Tea Wing: A Source for Premium Matcha


[Photo: Kathy YL Chan]

It's the color that commands your attention. That deep, vibrant green, the unmistakable shade of matcha.

At its most basic, matcha is a high quality green tea from Japan. The tea leaves are stone ground in a mill until it becomes a fine powder. The traditional Japanese drink is prepared by whisking the powdered matcha into a bowl with hot water and drinking it directly out of that bowl. The drink is simultaneously earthy and vegetal with a subtle, sweet finish. You can make the matcha thin, which is called usucha. Or have it thick, which is called koicha.


There is much more to it: ritual, technique...there could be books on those alone. But let's keep it simple. I was recently introduced to a Brooklyn-based brand called Tea Wing, which carries a select range of high-end Japanese teas (the owner personally goes to source in Japan each harvest). Matcha is their signature product.

Compared with other teas, production costs for hand-picked stone-ground matcha are significantly higher—many tea producers have abandoned the traditional method of production because it is too expensive and time consuming. A good deal of matcha found in the commercial market is of a lower grade. But the ones from Tea Wing are still hand harvested from top producers in Japan. Tea Wing offers three types of matcha, all of which are certified tea ceremony quality. I visited the Tea Wing headquarters for a taste, and their offerings were easily best matcha I've tasted in the US.


Their Shinme is ideal for usucha, or thin matcha. Shinme has a distinct element of astringency that you want from a good thin matcha.

Their Hibiki can be used to make usucha and thicker koicha. Hibiki produces a very concentrated flavor and creaminess, with the bitterness and astringency muted when it's made as koicha.

Their Kiwami is best for koicha. This matcha is made from the most tender, highest-grade tea leaves. The result is a tea that is the sweetest of the three and most velvety on the tongue.


If you want to spring for an elegant matcha gift, Tea Wing offers a handcrafted matcha utensil kit, with a display box made in Brooklyn by Pat Kim, a Chasen whisk and Karatsu-yaki chawan tea bowl, both made in Japan, plus a white oak chashaku tea scoop, stone scoop rest, and felt-lined trivet (for the kettle), all made in New York. The kit's lid also functions as a removable serving tray. (Can't spring for high-end equipment? You can find matcha utensils at many Japanese groceries—I bought mine at Sunrise Mart for about $30.)

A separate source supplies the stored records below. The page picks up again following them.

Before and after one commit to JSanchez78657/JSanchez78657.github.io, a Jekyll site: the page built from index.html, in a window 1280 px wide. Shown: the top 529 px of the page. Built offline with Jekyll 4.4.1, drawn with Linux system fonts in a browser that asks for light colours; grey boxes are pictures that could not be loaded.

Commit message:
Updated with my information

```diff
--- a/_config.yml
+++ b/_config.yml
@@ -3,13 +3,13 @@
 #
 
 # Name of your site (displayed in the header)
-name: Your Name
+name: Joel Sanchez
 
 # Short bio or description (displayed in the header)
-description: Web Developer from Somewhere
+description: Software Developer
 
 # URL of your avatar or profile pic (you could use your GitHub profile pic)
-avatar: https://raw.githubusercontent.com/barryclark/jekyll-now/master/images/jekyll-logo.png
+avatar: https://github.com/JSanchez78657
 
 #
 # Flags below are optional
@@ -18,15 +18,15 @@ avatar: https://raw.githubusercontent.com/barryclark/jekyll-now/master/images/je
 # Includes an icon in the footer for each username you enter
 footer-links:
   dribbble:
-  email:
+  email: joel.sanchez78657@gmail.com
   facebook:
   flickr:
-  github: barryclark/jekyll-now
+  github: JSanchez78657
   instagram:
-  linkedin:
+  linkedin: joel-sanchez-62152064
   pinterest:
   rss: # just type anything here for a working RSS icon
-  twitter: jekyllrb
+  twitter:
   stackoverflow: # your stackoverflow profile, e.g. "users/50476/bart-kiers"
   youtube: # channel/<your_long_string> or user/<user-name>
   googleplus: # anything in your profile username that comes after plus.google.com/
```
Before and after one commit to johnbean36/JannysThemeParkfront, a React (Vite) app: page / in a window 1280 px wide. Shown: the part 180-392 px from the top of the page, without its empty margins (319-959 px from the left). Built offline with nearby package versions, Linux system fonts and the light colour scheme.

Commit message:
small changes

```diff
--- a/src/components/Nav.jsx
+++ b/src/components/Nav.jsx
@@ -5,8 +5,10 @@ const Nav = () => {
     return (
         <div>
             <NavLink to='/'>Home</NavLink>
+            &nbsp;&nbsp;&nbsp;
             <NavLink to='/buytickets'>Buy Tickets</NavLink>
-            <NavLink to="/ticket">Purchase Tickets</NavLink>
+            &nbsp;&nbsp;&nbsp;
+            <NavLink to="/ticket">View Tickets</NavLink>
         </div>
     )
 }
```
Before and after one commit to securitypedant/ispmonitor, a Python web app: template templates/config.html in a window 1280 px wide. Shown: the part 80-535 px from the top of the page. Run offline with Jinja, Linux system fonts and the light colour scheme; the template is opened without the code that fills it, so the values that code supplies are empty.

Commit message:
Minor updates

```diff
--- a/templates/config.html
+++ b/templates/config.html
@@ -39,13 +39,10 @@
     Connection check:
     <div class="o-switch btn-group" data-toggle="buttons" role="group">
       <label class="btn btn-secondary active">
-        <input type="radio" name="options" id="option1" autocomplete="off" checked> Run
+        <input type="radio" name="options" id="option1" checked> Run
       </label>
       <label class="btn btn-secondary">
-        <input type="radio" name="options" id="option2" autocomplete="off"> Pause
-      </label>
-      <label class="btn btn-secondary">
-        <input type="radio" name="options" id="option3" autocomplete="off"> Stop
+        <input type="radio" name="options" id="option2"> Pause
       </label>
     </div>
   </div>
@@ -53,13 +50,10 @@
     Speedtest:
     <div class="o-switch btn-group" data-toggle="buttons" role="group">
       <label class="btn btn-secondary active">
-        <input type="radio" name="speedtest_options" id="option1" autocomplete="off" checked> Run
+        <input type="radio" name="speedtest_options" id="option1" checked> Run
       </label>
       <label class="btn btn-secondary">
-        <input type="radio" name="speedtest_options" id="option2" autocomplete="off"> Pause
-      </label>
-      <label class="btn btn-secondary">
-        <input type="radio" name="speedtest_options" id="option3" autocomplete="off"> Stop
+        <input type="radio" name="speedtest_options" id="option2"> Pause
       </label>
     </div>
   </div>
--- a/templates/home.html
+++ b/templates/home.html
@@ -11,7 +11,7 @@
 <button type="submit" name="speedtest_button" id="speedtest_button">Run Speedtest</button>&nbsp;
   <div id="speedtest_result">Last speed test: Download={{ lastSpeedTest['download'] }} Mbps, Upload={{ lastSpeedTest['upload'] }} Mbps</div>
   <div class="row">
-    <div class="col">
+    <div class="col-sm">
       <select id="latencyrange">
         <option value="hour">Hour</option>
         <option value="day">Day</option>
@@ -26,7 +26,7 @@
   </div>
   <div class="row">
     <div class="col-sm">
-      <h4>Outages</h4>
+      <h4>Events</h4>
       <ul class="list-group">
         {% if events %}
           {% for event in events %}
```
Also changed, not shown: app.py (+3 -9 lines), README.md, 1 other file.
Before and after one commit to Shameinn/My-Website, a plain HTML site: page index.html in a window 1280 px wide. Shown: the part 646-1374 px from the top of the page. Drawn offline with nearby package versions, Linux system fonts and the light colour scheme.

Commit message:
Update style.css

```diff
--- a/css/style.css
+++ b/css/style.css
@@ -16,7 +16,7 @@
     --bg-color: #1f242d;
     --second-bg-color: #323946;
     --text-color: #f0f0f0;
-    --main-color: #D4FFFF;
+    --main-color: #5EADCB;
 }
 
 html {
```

To make thin matcha, whisk 2 sifted chashaku scoops (about 1.5 grams) of matcha with 2.5 ounces of 190°F water. Whisk vigorously in an "M" or "Z" shape until a thin foam appears on top. For koicha (thick matcha), you'll use 4 scoops of matcha and 2 ounces 190°F water, kneading the matcha in a circle or cross pattern until any lumps are removed.


Pair the matcha with wagashi (a traditional Japanese confection made from mochi, azuki bean paste, and fruit), and you are good to go.